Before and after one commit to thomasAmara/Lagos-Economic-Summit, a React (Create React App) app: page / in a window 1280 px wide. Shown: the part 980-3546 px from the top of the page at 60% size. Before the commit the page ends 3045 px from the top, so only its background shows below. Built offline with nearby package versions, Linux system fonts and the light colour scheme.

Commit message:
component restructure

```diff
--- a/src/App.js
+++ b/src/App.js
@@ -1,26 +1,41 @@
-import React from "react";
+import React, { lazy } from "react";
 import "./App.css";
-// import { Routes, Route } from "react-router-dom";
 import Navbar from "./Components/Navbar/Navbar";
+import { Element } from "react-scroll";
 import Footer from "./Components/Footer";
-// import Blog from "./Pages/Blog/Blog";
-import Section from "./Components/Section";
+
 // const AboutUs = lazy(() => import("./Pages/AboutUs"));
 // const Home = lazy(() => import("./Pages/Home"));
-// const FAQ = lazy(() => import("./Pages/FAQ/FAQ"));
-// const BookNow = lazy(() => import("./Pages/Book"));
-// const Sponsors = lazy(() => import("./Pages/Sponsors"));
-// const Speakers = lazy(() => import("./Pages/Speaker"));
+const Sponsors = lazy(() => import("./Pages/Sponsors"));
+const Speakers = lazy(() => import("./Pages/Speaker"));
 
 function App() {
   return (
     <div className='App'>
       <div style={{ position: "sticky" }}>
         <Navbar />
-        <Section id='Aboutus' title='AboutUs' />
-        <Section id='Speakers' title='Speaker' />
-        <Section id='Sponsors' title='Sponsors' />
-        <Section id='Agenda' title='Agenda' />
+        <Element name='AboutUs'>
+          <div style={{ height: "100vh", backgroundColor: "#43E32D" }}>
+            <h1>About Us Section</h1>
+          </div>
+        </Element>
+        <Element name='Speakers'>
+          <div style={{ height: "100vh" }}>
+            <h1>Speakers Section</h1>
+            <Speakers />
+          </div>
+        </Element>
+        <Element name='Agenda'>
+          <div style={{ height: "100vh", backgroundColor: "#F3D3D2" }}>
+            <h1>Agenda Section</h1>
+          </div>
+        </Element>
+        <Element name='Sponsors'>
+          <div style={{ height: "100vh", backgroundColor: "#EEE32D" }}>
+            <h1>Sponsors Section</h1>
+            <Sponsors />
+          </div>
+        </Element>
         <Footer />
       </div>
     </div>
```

• • •

▸ **Task instructions**
Give every entry once more, exactly as it reads.

▸ **Expected answer**
Before and after one commit to thomasAmara/Lagos-Economic-Summit, a React (Create React App) app: page / in a window 1280 px wide. Shown: the part 980-3546 px from the top of the page at 60% size. Before the commit the page ends 3045 px from the top, so only its background shows below. Built offline with nearby package versions, Linux system fonts and the light colour scheme.

Commit message:
component restructure

```diff
--- a/src/App.js
+++ b/src/App.js
@@ -1,26 +1,41 @@
-import React from "react";
+import React, { lazy } from "react";
 import "./App.css";
-// import { Routes, Route } from "react-router-dom";
 import Navbar from "./Components/Navbar/Navbar";
+import { Element } from "react-scroll";
 import Footer from "./Components/Footer";
-// import Blog from "./Pages/Blog/Blog";
-import Section from "./Components/Section";
+
 // const AboutUs = lazy(() => import("./Pages/AboutUs"));
 // const Home = lazy(() => import("./Pages/Home"));
-// const FAQ = lazy(() => import("./Pages/FAQ/FAQ"));
-// const BookNow = lazy(() => import("./Pages/Book"));
-// const Sponsors = lazy(() => import("./Pages/Sponsors"));
-// const Speakers = lazy(() => import("./Pages/Speaker"));
+const Sponsors = lazy(() => import("./Pages/Sponsors"));
+const Speakers = lazy(() => import("./Pages/Speaker"));
 
 function App() {
   return (
     <div className='App'>
       <div style={{ position: "sticky" }}>
         <Navbar />
-        <Section id='Aboutus' title='AboutUs' />
-        <Section id='Speakers' title='Speaker' />
-        <Section id='Sponsors' title='Sponsors' />
-        <Section id='Agenda' title='Agenda' />
+        <Element name='AboutUs'>
+          <div style={{ height: "100vh", backgroundColor: "#43E32D" }}>
+            <h1>About Us Section</h1>
+          </div>
+        </Element>
+        <Element name='Speakers'>
+          <div style={{ height: "100vh" }}>
+            <h1>Speakers Section</h1>
+            <Speakers />
+          </div>
+        </Element>
+        <Element name='Agenda'>
+          <div style={{ height: "100vh", backgroundColor: "#F3D3D2" }}>
+            <h1>Agenda Section</h1>
+          </div>
+        </Element>
+        <Element name='Sponsors'>
+          <div style={{ height: "100vh", backgroundColor: "#EEE32D" }}>
+            <h1>Sponsors Section</h1>
+            <Sponsors />
+          </div>
+        </Element>
         <Footer />
       </div>
     </div>
```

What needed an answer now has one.